*TASK OBJECTIVE*: Go through the data below and return each line where the string "done" appears.
^^^^^^^^
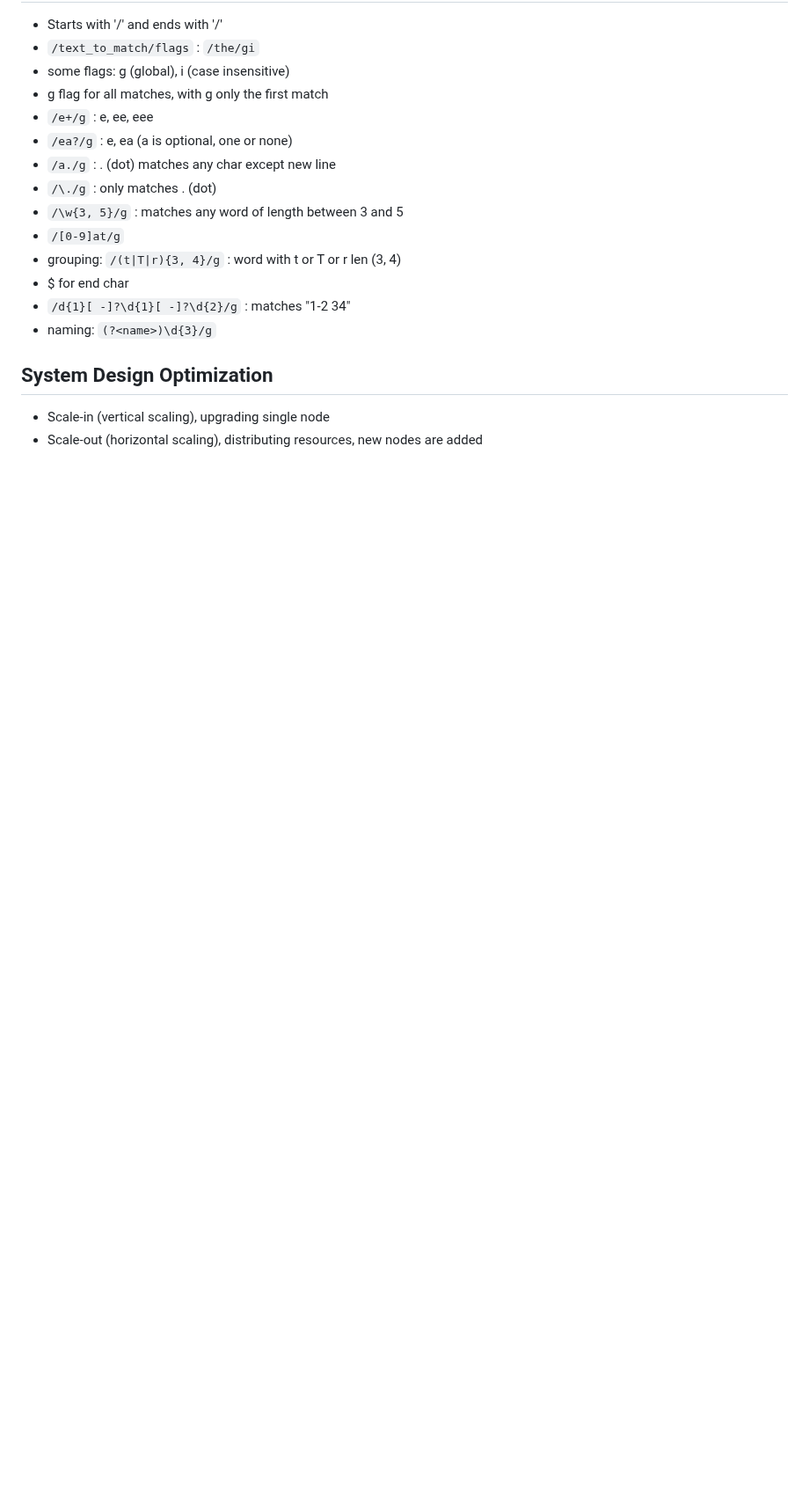
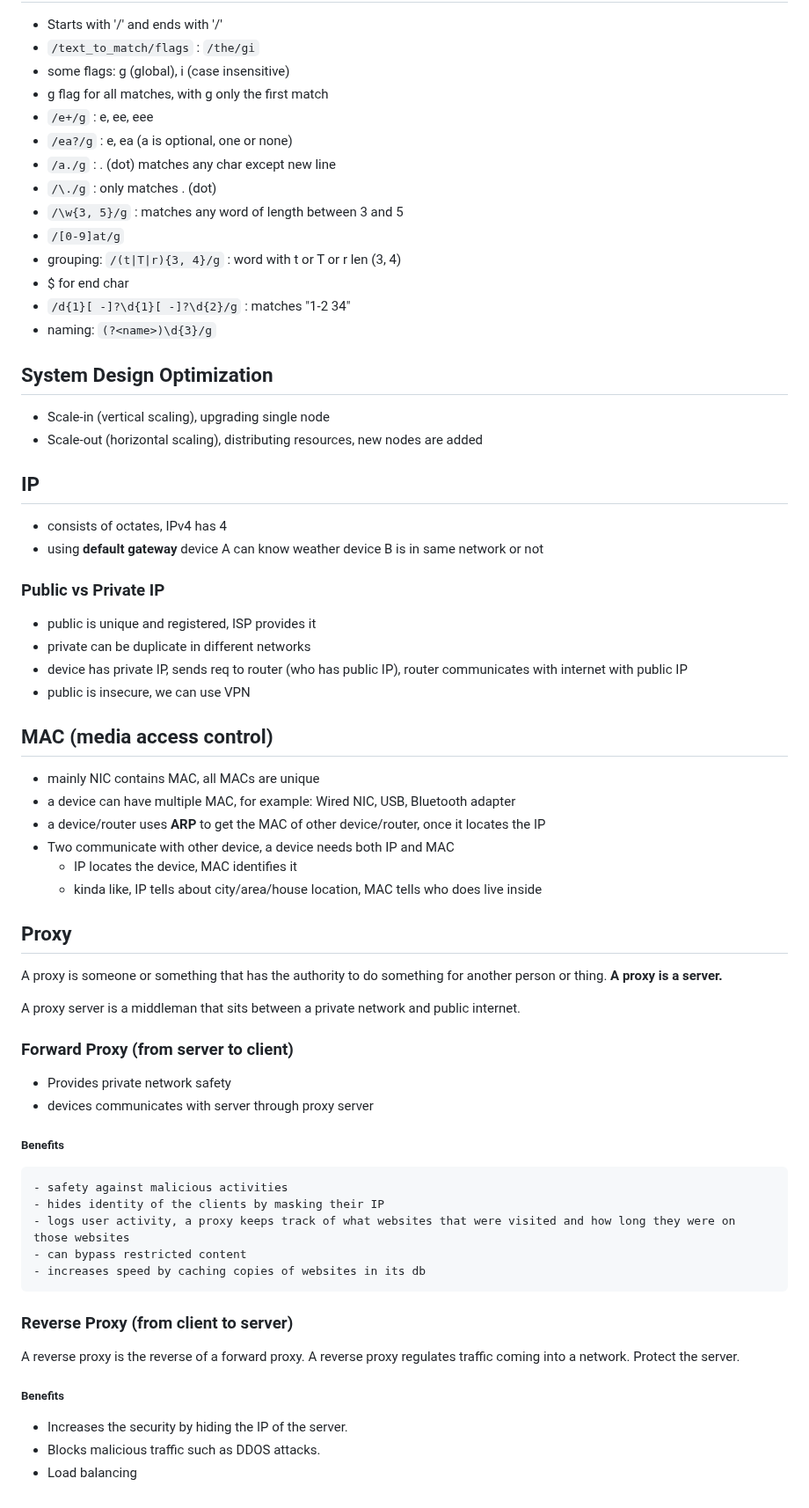
Before and after one commit to MArhamAA1422/b6-learning, a Markdown page: general-basics.md, the part around the change. Shown at 88% size. Drawn GitHub-style; blank space fills up the shorter version.

Commit message:
general: IP, MAC, Proxy

```diff
--- a/general-basics.md
+++ b/general-basics.md
@@ -180,3 +180,45 @@ const user: User = {
 ## System Design Optimization
 - Scale-in (vertical scaling), upgrading single node
 - Scale-out (horizontal scaling), distributing resources, new nodes are added
+
+## IP
+- consists of octates, IPv4 has 4
+- using **default gateway** device A can know weather device B is in same network or not
+
+### Public vs Private IP
+- public is unique and registered, ISP provides it
+- private can be duplicate in different networks
+- device has private IP, sends req to router (who has public IP), router communicates with internet with public IP
+- public is insecure, we can use VPN
+
+## MAC (media access control)
+- mainly NIC contains MAC, all MACs are unique
+- a device can have multiple MAC, for example: Wired NIC, USB, Bluetooth adapter
+- a device/router uses **ARP** to get the MAC of other device/router, once it locates the IP
+- Two communicate with other device, a device needs both IP and MAC
+    - IP locates the device, MAC identifies it
+    - kinda like, IP tells about city/area/house location, MAC tells who does live inside
+
+## Proxy
+A proxy is someone or something that has the authority to do something for another person or thing. **A proxy is a server.**
+
+A proxy server is a middleman that sits between a private network and public internet.
+
+### Forward Proxy (from server to client)
+- Provides private network safety
+- devices communicates with server through proxy server
+
+##### Benefits
+    - safety against malicious activities
+    - hides identity of the clients by masking their IP
+    - logs user activity, a proxy keeps track of what websites that were visited and how long they were on those websites
+    - can bypass restricted content
+    - increases speed by caching copies of websites in its db
+
+### Reverse Proxy (from client to server)
+A reverse proxy is the reverse of a forward proxy. A reverse proxy regulates traffic coming into a network. Protect the server.
+
+##### Benefits
+- Increases the security by hiding the IP of the server.
+- Blocks malicious traffic such as DDOS attacks.
+- Load balancing
```
Also changed, not shown: ts/totalts.md (+1 -1 lines), sql/basics.md (line endings or trailing spaces).
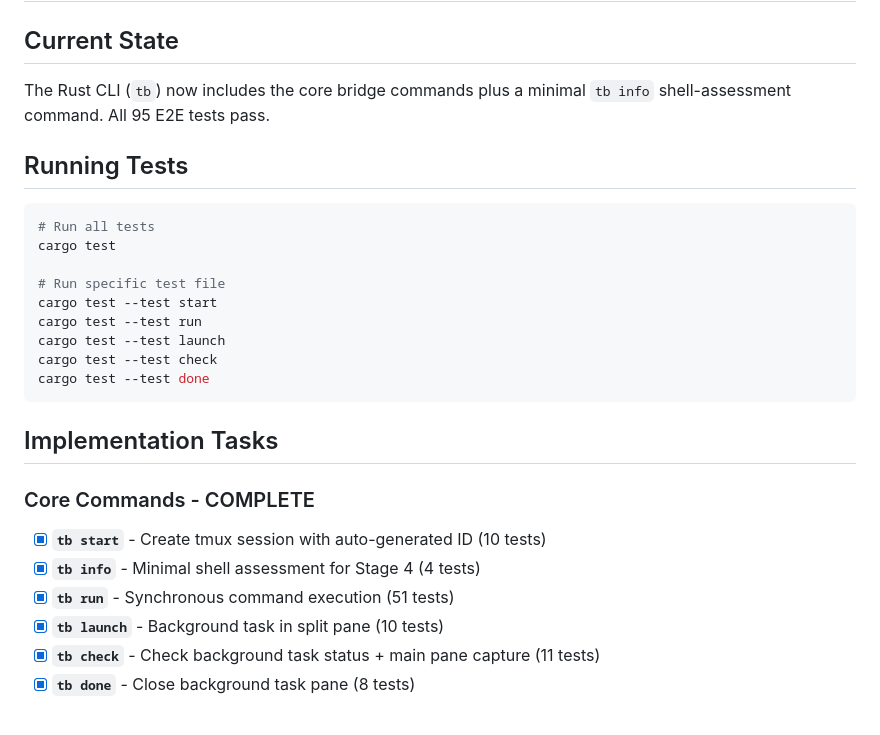
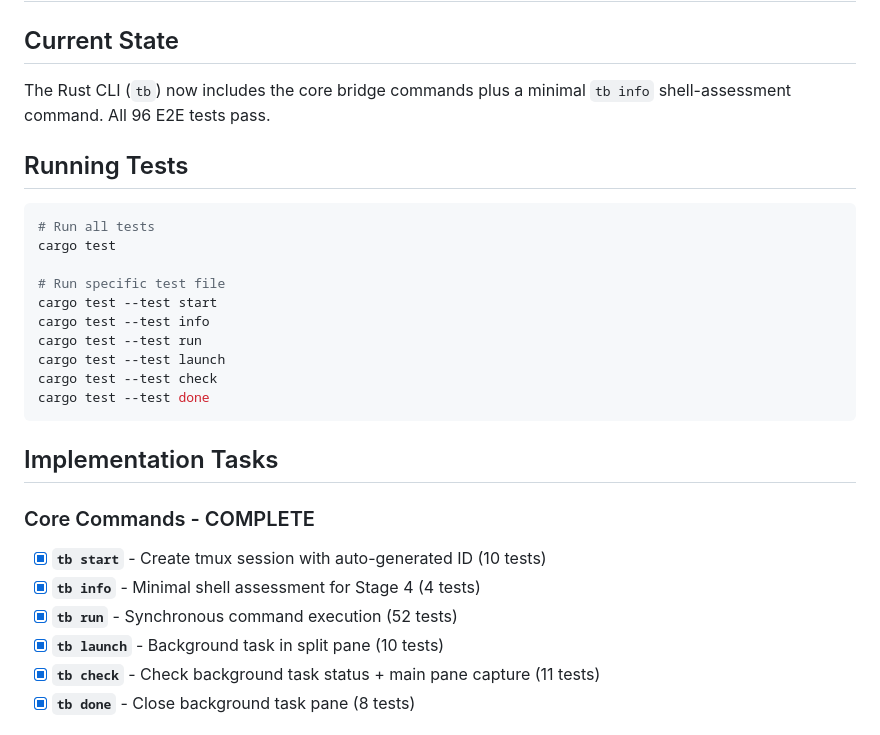
Before and after one commit to maxeonyx/tmux-bridge, a Markdown page: TODO.md, the part around the change. Drawn GitHub-style.

Commit message:
Update shell-adaptive verification docs

```diff
--- a/TODO.md
+++ b/TODO.md
@@ -2,7 +2,7 @@
 
 ## Current State
 
-The Rust CLI (`tb`) now includes the core bridge commands plus a minimal `tb info` shell-assessment command. All 95 E2E tests pass.
+The Rust CLI (`tb`) now includes the core bridge commands plus a minimal `tb info` shell-assessment command. All 96 E2E tests pass.
 
 ## Running Tests
 
@@ -12,6 +12,7 @@ cargo test
 
 # Run specific test file
 cargo test --test start
+cargo test --test info
 cargo test --test run
 cargo test --test launch
 cargo test --test check
@@ -24,7 +25,7 @@ cargo test --test done
 
 - [x] **`tb start`** - Create tmux session with auto-generated ID (10 tests)
 - [x] **`tb info`** - Minimal shell assessment for Stage 4 (4 tests)
-- [x] **`tb run`** - Synchronous command execution (51 tests)
+- [x] **`tb run`** - Synchronous command execution (52 tests)
 - [x] **`tb launch`** - Background task in split pane (10 tests)
 - [x] **`tb check`** - Check background task status + main pane capture (11 tests)
 - [x] **`tb done`** - Close background task pane (8 tests)
```
Also changed, not shown: AGENTS.md (+2 -2 lines).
^^^^^^^^
*RESPONSE BOX*:
@@ -24,7 +25,7 @@ cargo test --test done
 - [x] **`tb done`** - Close background task pane (8 tests)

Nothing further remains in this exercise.